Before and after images
——————
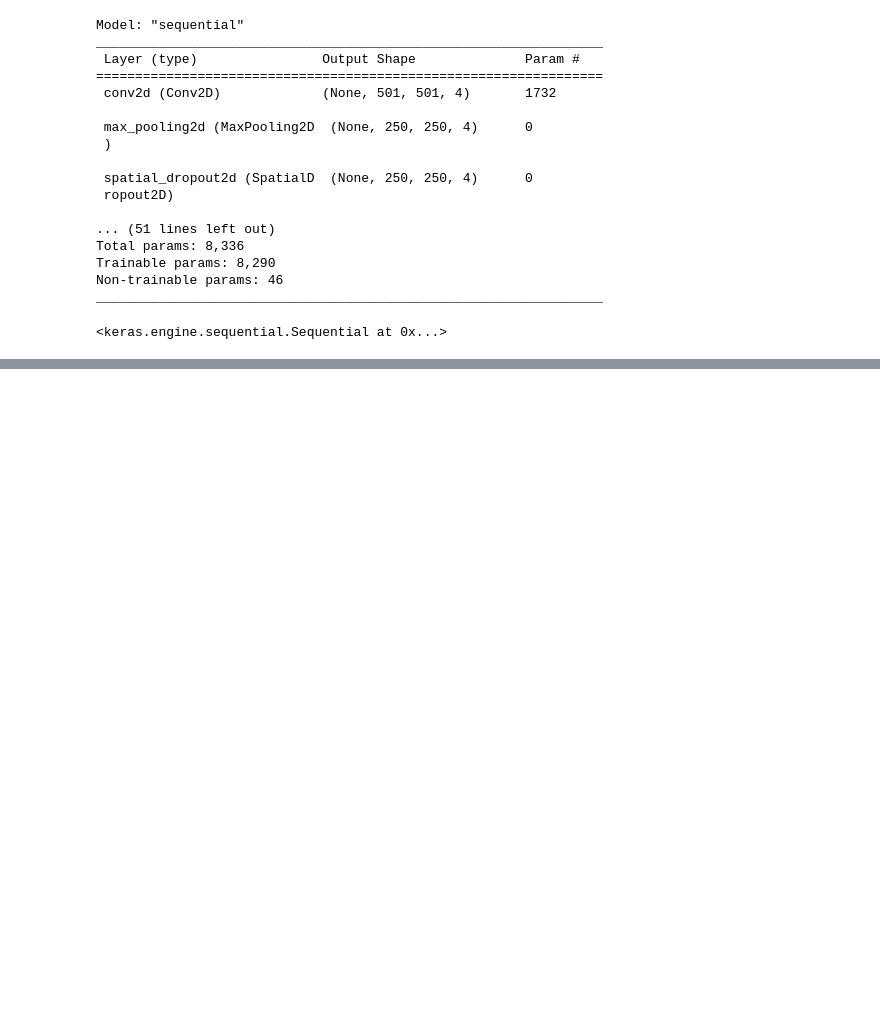
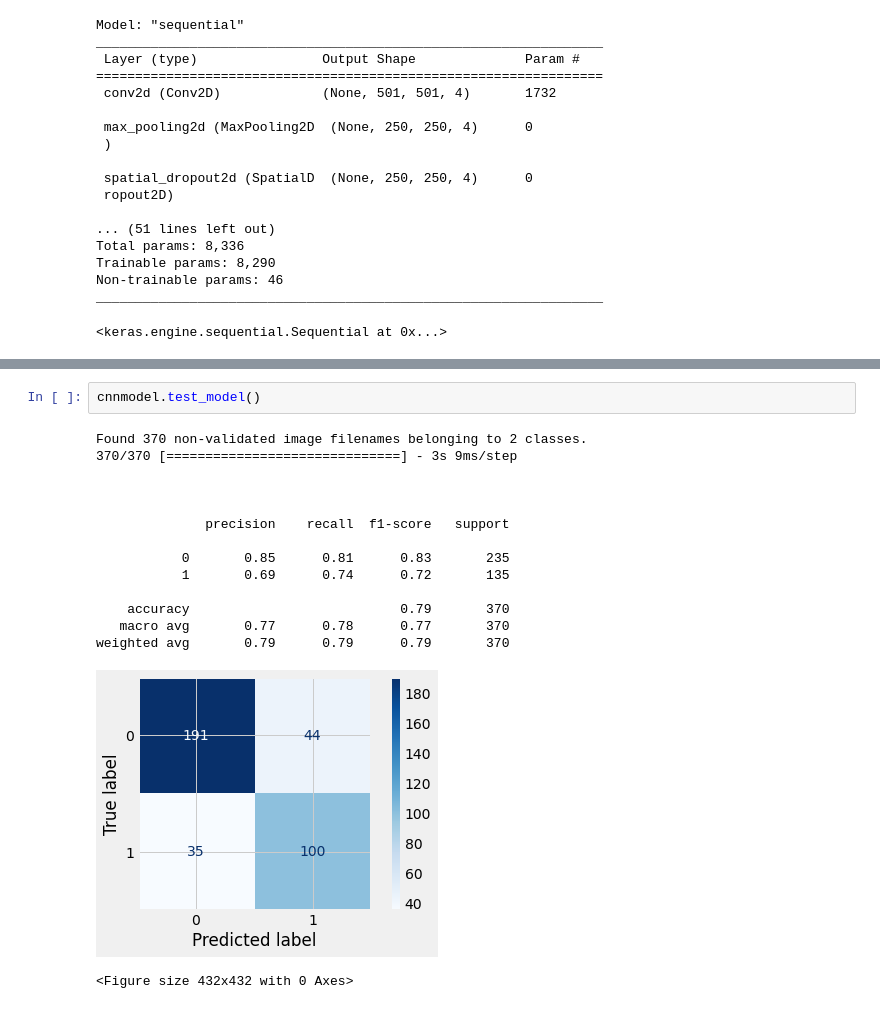
Before and after one commit to devidduma/ms-detect, a Jupyter notebook: CNNModel.ipynb, the cells around one changed output, grey strips where cells are left out. Cells and saved outputs as stored; diff of their text form; blank space fills up the shorter version.

Commit message:
cnnmodel: 0.8351

```diff
--- a/CNNModel.ipynb
+++ b/CNNModel.ipynb
@@ -92,0 +93,18 @@ Training finished! Model saved at "model.h5".
+# %%
+cnnmodel.test_model()
+# %% [output]
+Found 370 non-validated image filenames belonging to 2 classes.
+370/370 [==============================] - 3s 9ms/step
+
+
+
+              precision    recall  f1-score   support
+
+           0       0.85      0.81      0.83       235
+           1       0.69      0.74      0.72       135
+
+    accuracy                           0.79       370
+   macro avg       0.77      0.78      0.77       370
+weighted avg       0.79      0.79      0.79       370
+[figure, added]
+<Figure size 432x432 with 0 Axes>
```
Also changed, not shown: parts of 2 cells of this notebook, 1 other file.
——————
What is expected
Search the data for the string "output" and copy out every line where it is found.

Problem solution
Before and after one commit to devidduma/ms-detect, a Jupyter notebook: CNNModel.ipynb, the cells around one changed output, grey strips where cells are left out. Cells and saved outputs as stored; diff of their text form; blank space fills up the shorter version.
+# %% [output]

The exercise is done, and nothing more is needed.